Purely Spring Magazine 2021:
Eating Right for Your Lifestyle
with Dr. Josh Axe
Dr. Josh Axe, DC, DNM, CNS, is a doctor of chiropractic, certified doctor of natural medicine, and clinical nutritionist with a passion to help people eat healthy and live a healthy lifestyle. His new book, Ancient Remedies: Secrets to Healing with Herbs, Essential Oils, CBD, and the Most Powerful Natural Medicine in History, encourages people to embrace age-old holistic remedies to improve their overall wellness– including tons of accessible DIY options to fit any lifestyle! Read on for his tips on incorporating healthy eating into your lifestyle in ways that work for you.
In your new book, Ancient Remedies, you talk about eating right for your lifestyle type and living in sync with your circadian clock. Can you elaborate on this?
Each of us has distinct traits that make us one of a kind.

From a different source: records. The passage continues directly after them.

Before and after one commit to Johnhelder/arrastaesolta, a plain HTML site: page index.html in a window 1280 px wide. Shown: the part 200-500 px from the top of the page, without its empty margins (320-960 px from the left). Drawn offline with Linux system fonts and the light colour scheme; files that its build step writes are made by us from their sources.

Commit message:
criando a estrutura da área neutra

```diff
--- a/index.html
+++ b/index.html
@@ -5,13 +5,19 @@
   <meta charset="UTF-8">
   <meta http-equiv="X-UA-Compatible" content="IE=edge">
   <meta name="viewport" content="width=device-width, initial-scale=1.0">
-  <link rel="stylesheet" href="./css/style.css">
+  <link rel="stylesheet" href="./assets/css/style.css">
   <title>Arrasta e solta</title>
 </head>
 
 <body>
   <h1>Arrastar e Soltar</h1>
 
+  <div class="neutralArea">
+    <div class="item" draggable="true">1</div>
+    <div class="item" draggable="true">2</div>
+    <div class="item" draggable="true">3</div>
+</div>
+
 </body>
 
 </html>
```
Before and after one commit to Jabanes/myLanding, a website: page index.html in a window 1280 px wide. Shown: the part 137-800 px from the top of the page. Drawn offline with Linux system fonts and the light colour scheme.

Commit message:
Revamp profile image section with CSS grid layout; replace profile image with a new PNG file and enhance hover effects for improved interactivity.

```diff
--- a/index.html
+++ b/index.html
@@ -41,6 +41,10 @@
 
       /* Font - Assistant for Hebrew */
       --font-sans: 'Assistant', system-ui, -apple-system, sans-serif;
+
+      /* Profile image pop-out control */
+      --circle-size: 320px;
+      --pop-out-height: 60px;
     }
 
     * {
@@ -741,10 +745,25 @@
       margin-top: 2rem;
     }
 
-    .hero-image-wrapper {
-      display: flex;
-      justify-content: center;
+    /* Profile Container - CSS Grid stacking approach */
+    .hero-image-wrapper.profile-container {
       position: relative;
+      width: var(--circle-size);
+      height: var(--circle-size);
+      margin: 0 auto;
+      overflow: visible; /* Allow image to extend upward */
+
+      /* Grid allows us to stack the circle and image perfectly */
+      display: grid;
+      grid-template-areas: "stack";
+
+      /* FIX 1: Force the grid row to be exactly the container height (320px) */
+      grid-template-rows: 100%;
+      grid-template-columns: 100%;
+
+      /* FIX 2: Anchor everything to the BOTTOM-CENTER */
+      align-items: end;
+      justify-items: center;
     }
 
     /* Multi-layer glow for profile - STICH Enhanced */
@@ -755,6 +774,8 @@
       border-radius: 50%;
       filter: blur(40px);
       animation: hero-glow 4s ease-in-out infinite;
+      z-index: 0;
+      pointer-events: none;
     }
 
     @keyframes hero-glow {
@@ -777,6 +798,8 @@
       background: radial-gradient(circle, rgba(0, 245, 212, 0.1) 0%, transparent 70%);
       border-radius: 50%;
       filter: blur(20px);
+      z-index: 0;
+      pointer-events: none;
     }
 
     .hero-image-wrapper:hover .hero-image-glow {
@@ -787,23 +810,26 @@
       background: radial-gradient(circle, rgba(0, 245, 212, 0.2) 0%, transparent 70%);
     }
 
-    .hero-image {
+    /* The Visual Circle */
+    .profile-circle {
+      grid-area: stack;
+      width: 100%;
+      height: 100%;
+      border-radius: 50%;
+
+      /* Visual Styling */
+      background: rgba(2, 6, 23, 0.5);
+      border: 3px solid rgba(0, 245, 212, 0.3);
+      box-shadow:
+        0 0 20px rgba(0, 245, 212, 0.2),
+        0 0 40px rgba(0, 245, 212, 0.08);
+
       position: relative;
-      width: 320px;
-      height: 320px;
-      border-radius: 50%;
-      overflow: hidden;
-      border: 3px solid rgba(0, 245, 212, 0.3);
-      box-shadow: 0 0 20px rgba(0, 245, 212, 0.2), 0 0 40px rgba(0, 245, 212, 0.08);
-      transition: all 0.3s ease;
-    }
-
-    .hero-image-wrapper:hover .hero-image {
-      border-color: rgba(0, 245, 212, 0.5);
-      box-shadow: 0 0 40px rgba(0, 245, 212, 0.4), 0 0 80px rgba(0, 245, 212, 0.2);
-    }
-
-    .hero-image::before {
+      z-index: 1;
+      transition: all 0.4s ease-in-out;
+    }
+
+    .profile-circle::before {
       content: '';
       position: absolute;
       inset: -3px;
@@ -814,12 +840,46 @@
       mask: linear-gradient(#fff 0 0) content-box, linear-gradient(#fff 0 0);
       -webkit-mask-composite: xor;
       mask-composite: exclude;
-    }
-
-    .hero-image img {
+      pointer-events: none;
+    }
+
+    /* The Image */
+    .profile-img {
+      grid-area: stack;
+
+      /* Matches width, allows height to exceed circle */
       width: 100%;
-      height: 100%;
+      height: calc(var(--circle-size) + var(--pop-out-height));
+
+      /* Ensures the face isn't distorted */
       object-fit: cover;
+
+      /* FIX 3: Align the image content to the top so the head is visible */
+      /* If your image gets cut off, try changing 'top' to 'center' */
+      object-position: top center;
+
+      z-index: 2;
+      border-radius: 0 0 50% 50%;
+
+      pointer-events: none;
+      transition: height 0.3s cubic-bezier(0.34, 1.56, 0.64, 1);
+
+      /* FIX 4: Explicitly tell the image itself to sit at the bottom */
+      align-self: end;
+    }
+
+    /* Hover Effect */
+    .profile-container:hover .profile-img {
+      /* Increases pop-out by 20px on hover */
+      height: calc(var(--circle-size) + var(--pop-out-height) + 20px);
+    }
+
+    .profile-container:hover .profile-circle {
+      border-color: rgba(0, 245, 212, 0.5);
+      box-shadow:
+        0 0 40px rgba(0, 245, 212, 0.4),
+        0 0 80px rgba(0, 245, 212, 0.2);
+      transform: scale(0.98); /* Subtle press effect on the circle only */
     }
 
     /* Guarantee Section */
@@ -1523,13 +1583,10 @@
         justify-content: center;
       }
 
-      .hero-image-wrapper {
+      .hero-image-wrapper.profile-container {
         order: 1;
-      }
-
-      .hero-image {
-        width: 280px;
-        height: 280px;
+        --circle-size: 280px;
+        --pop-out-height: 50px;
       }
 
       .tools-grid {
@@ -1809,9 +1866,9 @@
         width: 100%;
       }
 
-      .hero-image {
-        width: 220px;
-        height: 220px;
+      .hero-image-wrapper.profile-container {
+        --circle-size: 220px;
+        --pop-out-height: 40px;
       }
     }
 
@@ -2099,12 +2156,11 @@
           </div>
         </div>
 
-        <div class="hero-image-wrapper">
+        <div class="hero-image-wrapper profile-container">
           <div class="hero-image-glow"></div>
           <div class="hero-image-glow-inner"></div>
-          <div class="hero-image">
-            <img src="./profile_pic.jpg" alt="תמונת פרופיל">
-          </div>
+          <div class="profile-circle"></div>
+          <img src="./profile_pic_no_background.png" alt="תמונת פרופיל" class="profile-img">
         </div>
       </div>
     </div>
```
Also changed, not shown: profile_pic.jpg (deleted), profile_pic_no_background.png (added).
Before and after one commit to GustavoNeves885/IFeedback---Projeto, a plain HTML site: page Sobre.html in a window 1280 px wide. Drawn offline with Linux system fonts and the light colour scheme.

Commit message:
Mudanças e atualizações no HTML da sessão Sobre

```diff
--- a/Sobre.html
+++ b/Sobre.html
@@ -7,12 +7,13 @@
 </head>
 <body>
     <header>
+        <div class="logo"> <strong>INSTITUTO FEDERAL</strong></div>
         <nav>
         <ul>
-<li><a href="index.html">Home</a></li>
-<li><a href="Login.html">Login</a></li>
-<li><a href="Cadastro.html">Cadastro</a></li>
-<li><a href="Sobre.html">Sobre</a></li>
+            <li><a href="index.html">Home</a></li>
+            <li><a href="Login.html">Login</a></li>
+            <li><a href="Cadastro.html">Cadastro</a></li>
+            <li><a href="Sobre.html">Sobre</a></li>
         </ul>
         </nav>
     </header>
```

In my book, I outline five types (or five elements found in nature: fire, earth, wood, metal, water) that people can identify with, each of which has a corresponding diet, supplement and exercise protocol that tends to be most supportive. Ancient healers believed that each of these elements existed in humans, some more strongly than others.
I recommend that people first identify which element is their dominant one. They can then establish a personalized approach to healing that includes foods and other habits that create balance and harmony among all of the elements.
An important aspect of creating an individualized plan is to consider how your energy ebbs and flows throughout the day. Your circadian rhythm is also called your “internal clock” because it helps to put your body into a steady routine of feeling sleepy at night and motivated/awake during the day time. Your internal clock is also partially responsible for other functions like digestion, detoxification, elimination, concentration, and more.
You can support your circadian rhythm by creating a relaxing nighttime routine that helps you get sufficient sleep, and by adjusting your schedule so you get daytime light exposure to feel more energized throughout the day. Other things to consider are the best times of day for workouts, when you feel most productive in terms of working/studying, and at which points you may need to rest/nap/meditate to restore your energy.
Following a specific diet can be intimidating and unrealistic at times, can you share at least 5 tips for healthy eating without following a diet? (i.e. foods to avoid, swaps/changes, etc.)
1. Focus on eating a “clean diet” first and foremost, meaning one that includes plenty of whole foods like veggies, fruit, grass-fed meats, fish, eggs, bone broth, herbs, and spices.
2. Limit processed foods which can promote inflammation, such as those that contain added sugar, refined vegetable oils, processed meats, and artificial sweeteners and other preservatives and chemicals.
3. Fill up on protein, which can include both animal and plant sources of protein, depending on your preferences. Protein is filling and can help to keep your appetite and cravings in check.
4. Eat enough fiber, which has benefits for digestion, microbiome/gut function, immunity, heart health, and more.
5. Don’t drink your calories. Skip drinking things like soda, juice, energy drinks and sweetened coffee/tea, and instead have plenty of water, herbal tea, bone broth and coffee in moderation.
Can you talk about the importance of healing the body using essential oils, herbs and other natural medicines?
All of these natural remedies draw upon the wisdom of traditional systems of medicine that have been utilized for thousands of years, including Ayurvedic medicine, Traditional Chinese Medicine, Biblical medicine, and others.
I believe that natural remedies should be our go-to treatments for non-emergencies. They can help to address underlying, root causes of common conditions, such as chronic stress and poor digestion, and can be combined in various ways that support an individual’s unique concerns.
Compared to the Western approach to medicine — which usually treats superficial symptoms and relies on pharmaceutical drugs that can often contribute to side effects — natural remedies tend to be more holistic and safer overall. Not only this, but they address people’s concerns on a deeper level, helping to promote healing of the physical body and mind.
The ancient healers who first came up with these remedies and handed them down for generations believed that human health is a complex mix of physical, emotional, and spiritual wellness. Today, we can still use natural remedies to treat a variety of different types of pains and ailments by supporting the body’s internal healing process from the inside-out.
Can you share a few mind-body practices to heal your body from the inside out?
Mind-body practices that focus on reducing stress, improving sleep, and supporting mental health in other ways can have widespread benefits.
Depending on which types you practice, they’re a helpful way to improve your outlook, energy, and confidence, which can translate to physical benefits as well — such as by improving gut health, reducing fatigue and decreasing cravings — due to the “brain-gut connection.”
Here are some mind-body practices that I recommend most:
• Acupuncture and acupressure
• Healing movement like tai chi and yoga
• Massage therapies
• Reading inspirational texts and books, including the Bible
• Journaling to help clarify your thoughts
• Time spent in nature